Eh - I know from experience in my family that just because you speak to children in one language doesn't mean they'll reply to you back in it.
My youngest sister refused to speak English to my father after she realised nobody else understood her when she started kindergarten; occasionally she would even claim not to understand English. But when she was in America as an au pair with her cousin, she was a little satisfied to find that her English was better than her cousin's -- something must have stuck -- and when she had children, she raised them in English. (Recently with some German mixed in.)
And some of my nieces and nephews speak English fluently, while others will understand it when spoken to but will reply in German.
I don't think the difference is in how much effort my sisters put in, but more about the children's personalities.
As such, I'm grateful that my daughter speaks English to me, because I realise that it's not a natural and necessary consequence of the offer of bilingualism.
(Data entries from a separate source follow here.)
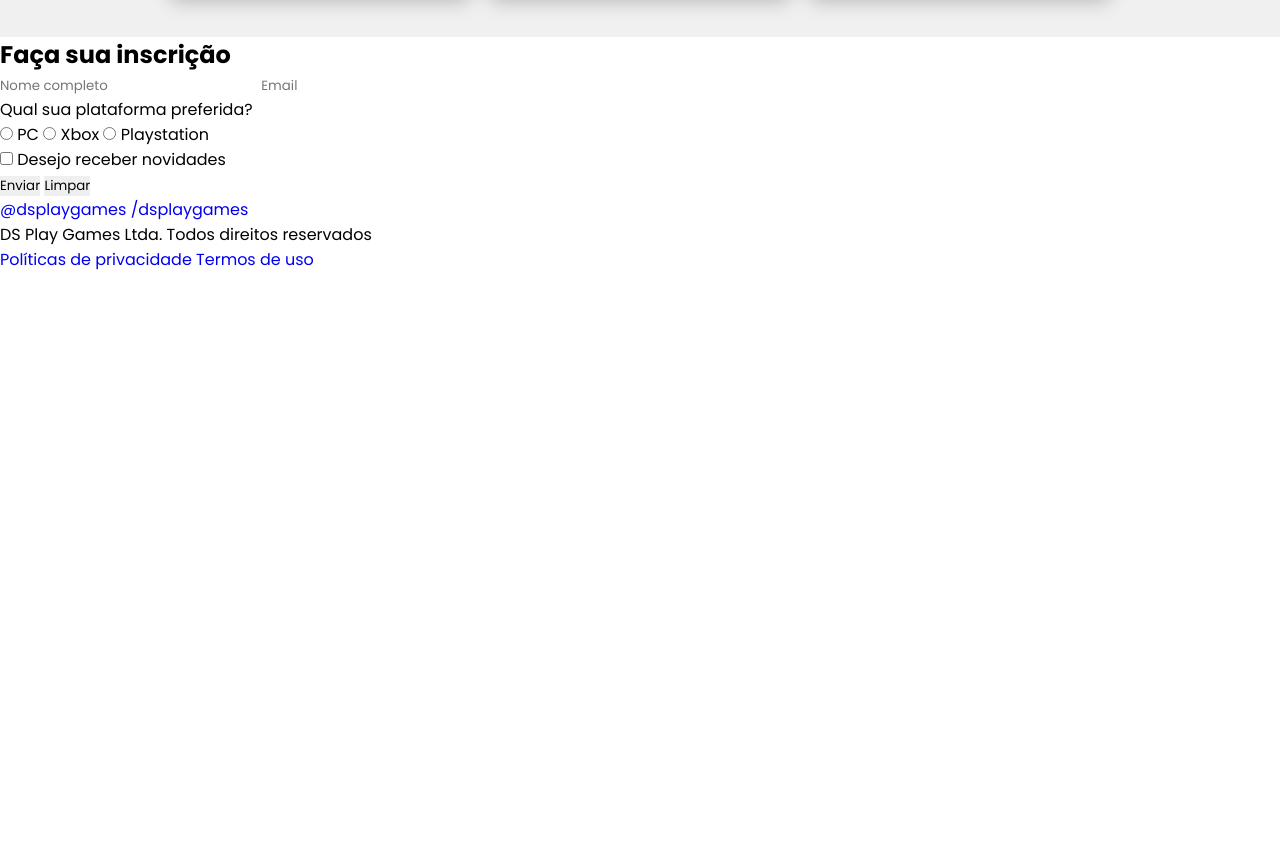
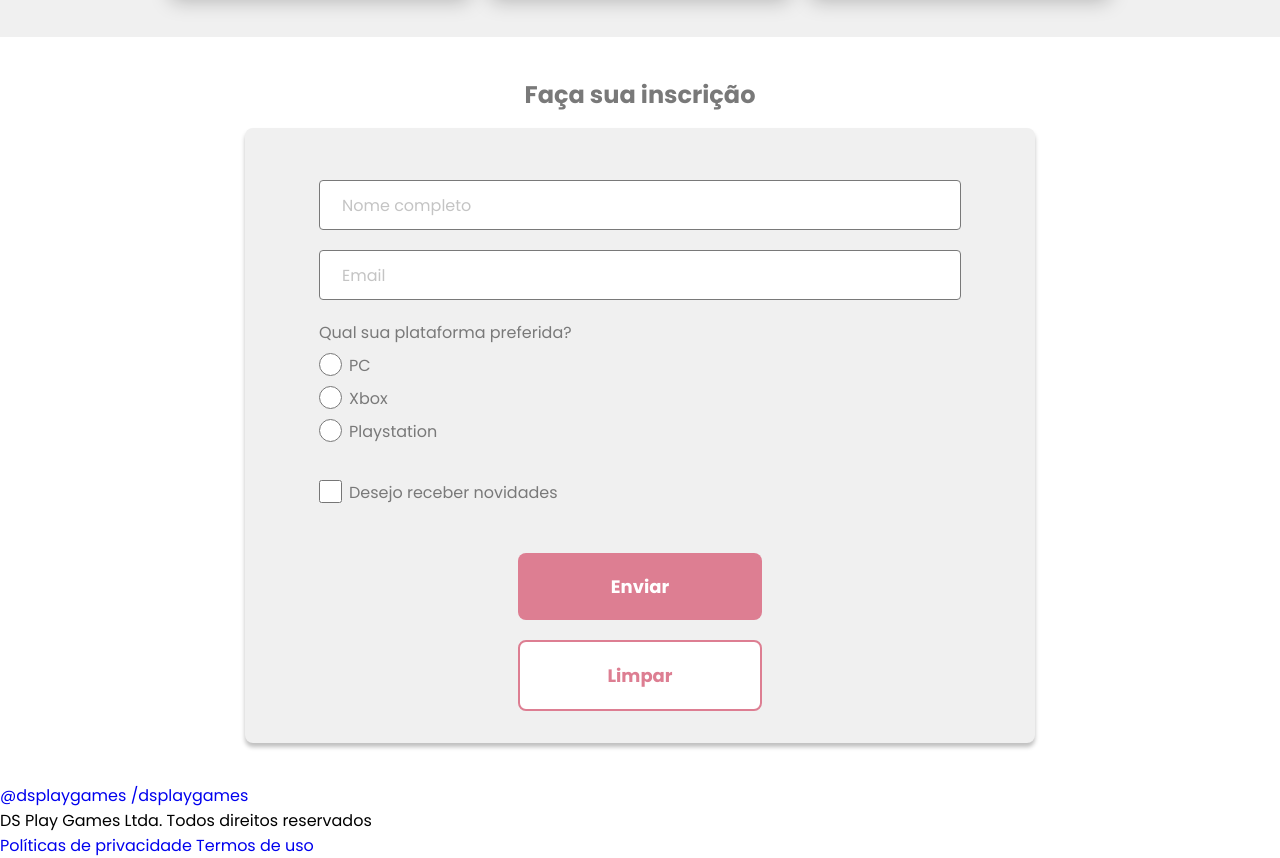
Before and after one commit to BrunoBuilder/DSPlayGames_Challenge, a plain HTML site: page index.html in a window 1280 px wide. Shown: the part 1264-2122 px from the top of the page. Before the commit the page ends 1536 px from the top, so only its background shows below. Drawn offline with Linux system fonts and the light colour scheme.

Commit message:
CSS - third section

```diff
--- a/css/styles.css
+++ b/css/styles.css
@@ -16,6 +16,10 @@ li {
     list-style-type: none;
 }
 
+input::placeholder {
+    color: var(--color-placeholder);
+}
+
 :root {
     --color-green: #38AF90;
     --color-white: #FFFFFF;
@@ -23,6 +27,7 @@ li {
     --color-grey-light: #F0F0F0;
     --color-pink: #DD7E92;
     --color-grey-footer: #383838;
+    --color-placeholder: #C4C4C4;
 }
 
 .header-container {
@@ -119,14 +124,12 @@ li {
     justify-content: center;
 }
 
-.news-load-more {
+.button-pink {
     background-color: var(--color-pink);
     border-radius: 8px;
-    padding: 20px 56px;
+    padding: 20px 0;
+    width: 244px;
     cursor: pointer;
-}
-
-.news-load-more a {
     font-weight: 700;
     font-size: 18px;
     color: var(--color-white);
@@ -134,7 +137,7 @@ li {
 
 #games-section {
     background-color: var(--color-grey-light);
-    padding: 40px 0px;
+    padding: 40px 0;
 }
 
 .games-section-title {
@@ -192,3 +195,89 @@ li {
     font-size: 36px;
     color: var(--color-green);
 }
+
+#subscription-section {
+    background-color: var(--color-white);
+    padding: 40px 10px;
+}
+
+.subscription-title {
+    text-align: center;
+    font-weight: 700;
+    font-size: 24px;
+    color: var(--color-grey-text);
+    margin-bottom: 16px;
+}
+
+.form-container {
+    background-color: var(--color-grey-light);
+    border-radius: 8px;
+    padding: 32px 8px;
+    margin: 0 auto;
+    max-width: 790px;
+    box-shadow: 0px 4px 4px rgba(0, 0, 0, 0.25);
+}
+
+.form-card {
+    max-width: 642px;
+    margin: 0 auto;
+}
+
+.name-email-container {
+    display: flex;
+    flex-direction: column;
+}
+
+.name-email-container input {
+    height: 50px;
+    border: solid 1px var(--color-grey-text);
+    border-radius: 4px;
+    margin-top: 20px;
+    padding: 12px 22px;
+    font-weight: 400;
+    font-size: 16px;
+}
+
+.plataform-container {
+    padding: 20px 0;
+    font-weight: 400;
+    font-size: 16px;
+    color: var(--color-grey-text);
+}
+
+#choose-plataform {
+    display: flex;
+    flex-direction: column;
+}
+
+.plataform {
+    display: flex;
+    flex-direction: row;
+    margin-top: 8px;
+}
+
+.receive-news-container {
+    margin: 16px 0 48px 0;
+    display: flex;
+    flex-direction: row;
+    color: var(--color-grey-text);
+}
+
+.plataform input, .receive-news-container input {
+    width: 23px;
+    height: 23px;
+    margin-right: 7px;
+}
+
+.button-reset {
+    background-color: var(--color-white);
+    border: 2px solid var(--color-pink);
+    border-radius: 8px;
+    padding: 20px 0;
+    width: 244px;
+    cursor: pointer;
+    font-weight: 700;
+    font-size: 18px;
+    color: var(--color-pink);
+    margin-top: 20px;
+}
--- a/index.html
+++ b/index.html
@@ -83,7 +83,7 @@
           <a class="news-link" href="#">Ler mais...</a>
         </div>
         <div class="button-container">
-          <button class="news-load-more"><a href="#">Carregar mais</a></button>
+          <button class="button-pink">Carregar mais</button>
         </div>
       </section>
 
@@ -111,38 +111,49 @@
         </div>
       </section>
 
-      <section>
-        <h2>Faça sua inscrição</h2>
-        <form>
-          <div>
+      <section id="subscription-section">
+        <h2 class="subscription-title">Faça sua inscrição</h2>
+        <form class="form-container">
+          <div class="form-card">
+            <div class="name-email-container">
               <input type="text" id="name" placeholder="Nome completo" />
               <input type="email" id="email" placeholder="Email" />
             </div>
 
-          <div>
+            <div class="plataform-container">
               <label for="choose-plataform">Qual sua plataforma preferida?</label>
               <div id="choose-plataform">
+                <div class="plataform">
                   <input type="radio" name="plataform" id="choose-plataform-1" />
                   <label for="choose-plataform-1">PC</label>
+                </div>
+                <div class="plataform">
                   <input type="radio" name="plataform" id="choose-plataform-2" />
                   <label for="choose-plataform-2">Xbox</label>
+                </div>
+                <div class="plataform">
                   <input type="radio" name="plataform" id="choose-plataform-3" />
                   <label for="choose-plataform-3">Playstation</label>
                 </div>
               </div>
+            </div>
 
-          <div>
+            <div class="receive-news-container">
               <input type="checkbox" name="receive-news" id="receive-news" />
               <label for="receive-news">Desejo receber novidades</label>
             </div>
 
-          <input type="submit" value="Enviar" />
-          <input type="reset" value="Limpar" />
+            <div class="button-container">
+              <button class="button-pink">Enviar</button>
+            </div>
+            <div class="button-container">
+              <button class="button-reset" type="reset">Limpar</button>
+            </div>
+          </div>
         </form>
       </section>
     </main>
     <footer>
-      <div>
       <div>
         <a href="#">@dsplaygames</a>
         <a href="#">/dsplaygames</a>
@@ -154,7 +165,6 @@
         <a href="#">Políticas de privacidade</a>
         <a href="#">Termos de uso</a>
       </div>
-      </div>
     </footer>
   </body>
 </html>
```
Lines whose indentation alone changed are shown as unchanged.
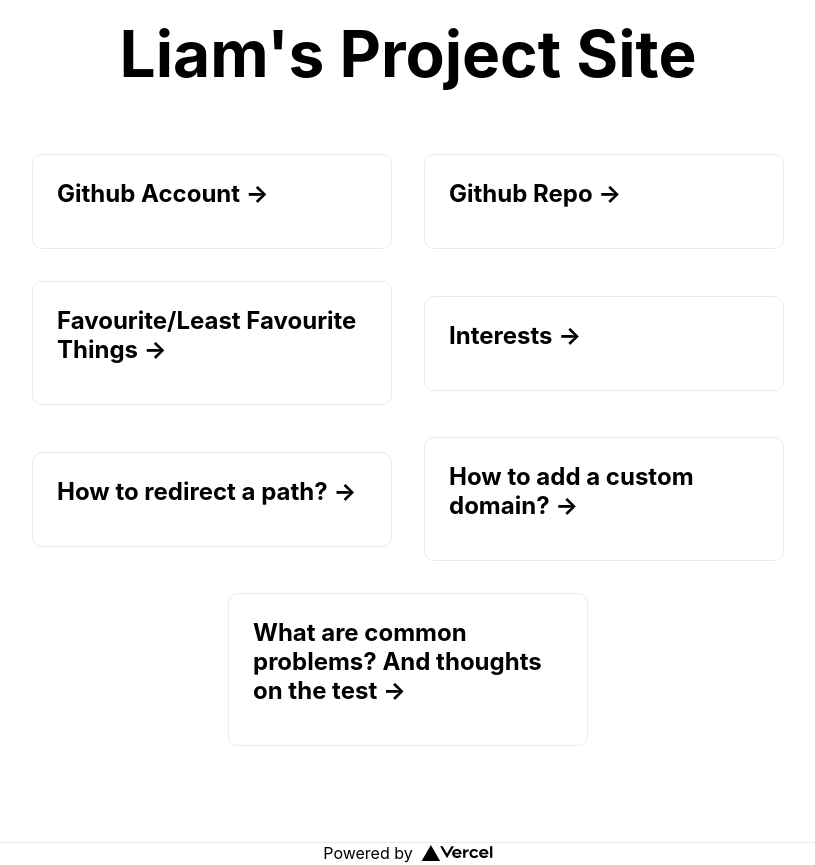
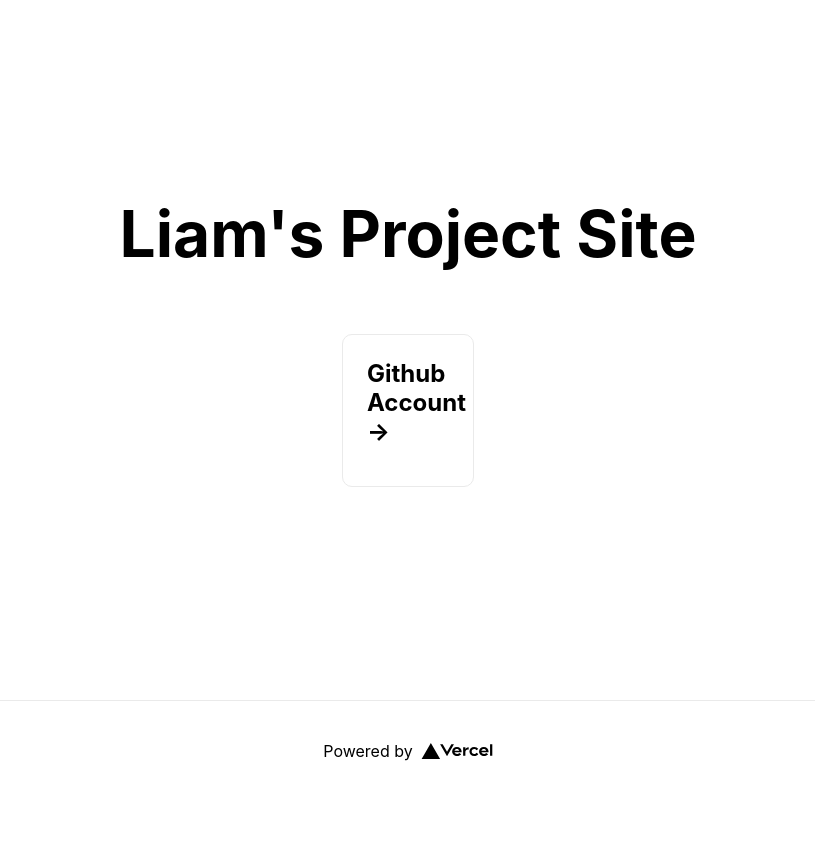
Before and after one commit to licrow/nextjs, a Next.js app: page / in a window 1280 px wide. Shown: the whole page, without its empty margins (232-1047 px from the left). After the commit the page ends 800 px from the top, so only its background shows below. Built offline with nearby package versions, Linux system fonts and the light colour scheme.

Commit message:
Update index.js

```diff
--- a/pages/index.js
+++ b/pages/index.js
@@ -17,54 +17,10 @@ export default function Home() {
         </h1>
 
         <div className={styles.grid}>
-          <a href="https://github.com/licrow" className={styles.card}>
+          <a href="https://example.evangelionunit.one" className={styles.card}>
             <h2>Github Account &rarr;</h2>
           </a>
 
-          <a href="https://github.com/licrow/nextjs" className={styles.card}>
-            <h2>Github Repo &rarr;</h2>
-          </a>
-
-          <a
-            href="https://www.evangelionunit.one/things"
-            className={styles.card}
-          >
-            <h2>Favourite/Least Favourite Things &rarr;</h2>
-          </a>
-
-          <a
-            href="https://www.evangelionunit.one/interests"
-            className={styles.card}
-          >
-            <h2>Interests &rarr;</h2>
-            <p>
-            </p>
-          </a>
-
-          <a
-            href="https://www.evangelionunit.one/redirect"
-            className={styles.card}
-          >
-            <h2>How to redirect a path? &rarr;</h2>
-            <p></p>
-          </a>
-
-          <a
-            href="https://www.evangelionunit.one/domain"
-            className={styles.card}
-          >
-            <h2>How to add a custom domain? &rarr;</h2>
-            <p>
-            </p>
-          </a>
-
-          <a
-            href="https://www.evangelionunit.one/thoughts"
-            className={styles.card}
-          >
-            <h2>What are common problems? And thoughts on the test &rarr;</h2>
-            <p></p>
-          </a>
         </div>
       </main>
 
```
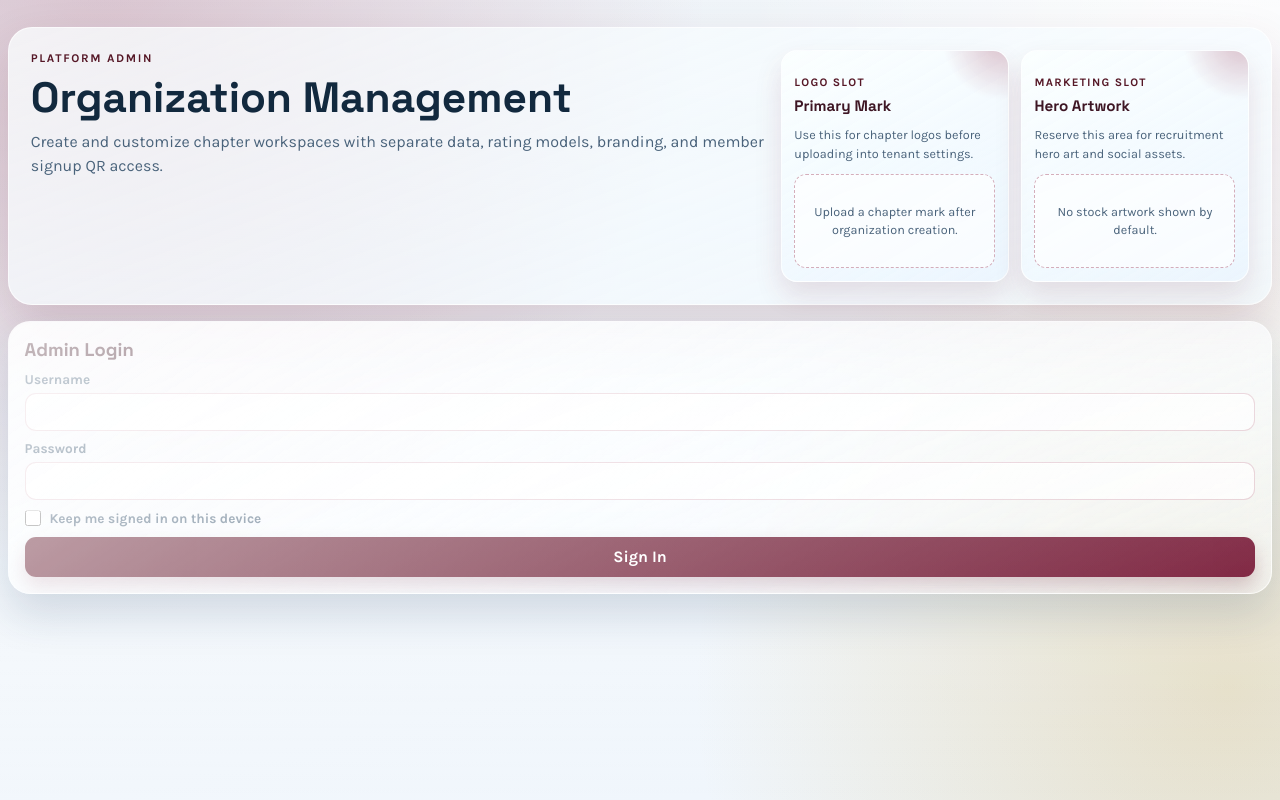
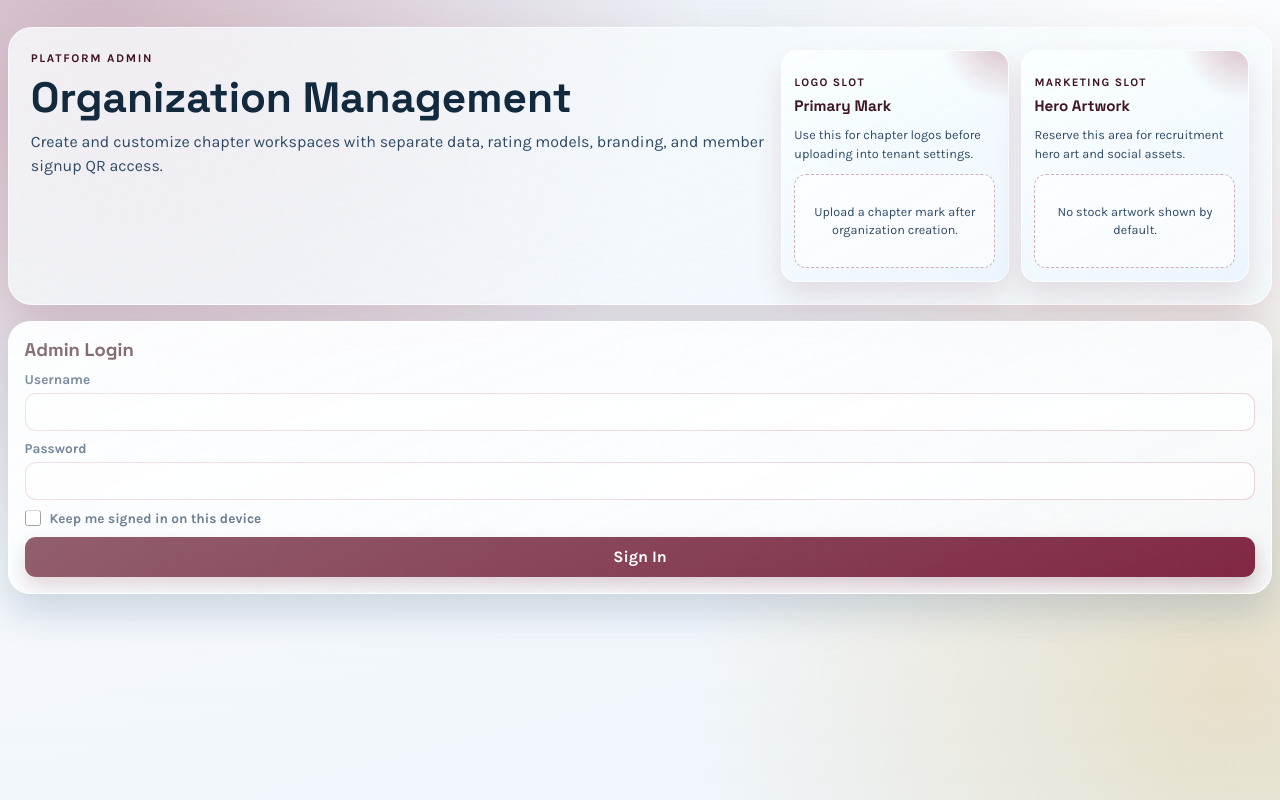
Before and after one commit to TaylorTautenhahn/ka, a FastAPI app: page /platform in a window 1280 px wide. Run offline with FastAPI, Linux system fonts and the light colour scheme; some libraries are stand-ins or nearby versions.

Commit message:
Increase global UI contrast and reduce washed-out glass opacity

```diff
--- a/app/static/css/styles.css
+++ b/app/static/css/styles.css
@@ -34,11 +34,11 @@ body.backend-ui {
 body.backend-ui .eyebrow,
 body.backend-ui .media-slot-label,
 body.backend-ui .quick-nav-link {
-  color: #551726;
+  color: #3f1220;
 }
 
 body.backend-ui .quick-nav-link:hover {
-  color: #3f1420;
+  color: #2f0d17;
 }
 
 * {
@@ -2160,12 +2160,12 @@ td strong {
   --bg-2: #f4f8fc;
   --bg-3: #d8e6f2;
   --ink: #12293e;
-  --ink-soft: #4a637b;
-  --panel: rgba(247, 251, 255, 0.56);
-  --panel-strong: rgba(251, 254, 255, 0.72);
-  --stroke: rgba(255, 255, 255, 0.62);
+  --ink-soft: #2f4a66;
+  --panel: rgba(247, 251, 255, 0.82);
+  --panel-strong: rgba(252, 254, 255, 0.94);
+  --stroke: rgba(255, 255, 255, 0.84);
   --glass-highlight: rgba(255, 255, 255, 0.82);
-  --shadow: 0 20px 44px rgba(22, 57, 92, 0.16);
+  --shadow: 0 18px 38px rgba(22, 57, 92, 0.18);
   --layout-width: 1480px;
   --radius-lg: 22px;
   --radius-md: 16px;
@@ -2191,7 +2191,7 @@ body::after {
 }
 
 body::before {
-  background-image: linear-gradient(180deg, rgba(255, 255, 255, 0.24), rgba(255, 255, 255, 0));
+  background-image: linear-gradient(180deg, rgba(255, 255, 255, 0.08), rgba(255, 255, 255, 0));
 }
 
 body::after {
@@ -2232,7 +2232,7 @@ body::after {
 }
 
 .panel::before {
-  opacity: 0.82;
+  opacity: 0.46;
 }
 
 .hero {
@@ -2386,14 +2386,14 @@ body::after {
   padding: 0.58rem;
   border-radius: var(--radius-md);
   border: 1px solid rgba(255, 255, 255, 0.72);
-  background: linear-gradient(150deg, rgba(252, 254, 255, 0.74), rgba(240, 248, 255, 0.66));
+  background: linear-gradient(150deg, rgba(252, 254, 255, 0.93), rgba(243, 250, 255, 0.9));
   box-shadow: 0 12px 24px rgba(var(--accent-shadow-rgb), 0.13);
 }
 
 .quick-nav-link {
   border-radius: 999px;
   border-color: rgba(var(--accent-rgb), 0.2);
-  background: rgba(255, 255, 255, 0.78);
+  background: rgba(255, 255, 255, 0.94);
   padding: 0.4rem 0.76rem;
 }
 
@@ -2404,13 +2404,13 @@ body::after {
 .topbar {
   border-radius: var(--radius-lg);
   border: 1px solid rgba(255, 255, 255, 0.72);
-  background: linear-gradient(150deg, rgba(250, 254, 255, 0.8), rgba(236, 247, 255, 0.66));
+  background: linear-gradient(150deg, rgba(252, 255, 255, 0.95), rgba(241, 249, 255, 0.92));
   gap: 1rem;
 }
 
 .workflow-tips {
   border: 1px solid rgba(var(--gold-rgb), 0.34);
-  background: linear-gradient(160deg, rgba(251, 255, 255, 0.8), rgba(255, 249, 236, 0.74));
+  background: linear-gradient(160deg, rgba(252, 255, 255, 0.94), rgba(255, 251, 240, 0.92));
 }
 
 .tips-grid article,
@@ -2425,7 +2425,7 @@ body::after {
 .tenant-card,
 .officer-chat-composer,
 .chat-bubble {
-  background: linear-gradient(155deg, rgba(255, 255, 255, 0.78), rgba(242, 249, 255, 0.66));
+  background: linear-gradient(155deg, rgba(255, 255, 255, 0.93), rgba(244, 250, 255, 0.89));
   border-color: rgba(255, 255, 255, 0.72);
 }
 
@@ -2438,7 +2438,7 @@ body::after {
 }
 
 #officerChatList.officer-chat-feed {
-  background: linear-gradient(180deg, rgba(255, 255, 255, 0.86), rgba(244, 250, 255, 0.9));
+  background: linear-gradient(180deg, rgba(255, 255, 255, 0.96), rgba(244, 250, 255, 0.95));
 }
 
 .tag-picker .tag-pill {
@@ -2485,7 +2485,7 @@ body::after {
 .tutorial-scrim {
   position: absolute;
   inset: 0;
-  background: linear-gradient(180deg, rgba(8, 13, 22, 0.06), rgba(8, 13, 22, 0.1));
+  background: transparent;
   pointer-events: none;
 }
 
@@ -2629,7 +2629,7 @@ body::after {
 }
 
 html.light-mode .tutorial-scrim {
-  background: linear-gradient(180deg, rgba(15, 25, 40, 0.03), rgba(15, 25, 40, 0.06));
+  background: transparent;
 }
 
 html.light-mode .tutorial-card {
```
So I would like to ask you to paid â phoeni (don't worry): even just understanding another language is a lot more than a monolingual has, and I don't think this level reflects badly on you as "teacher" at all!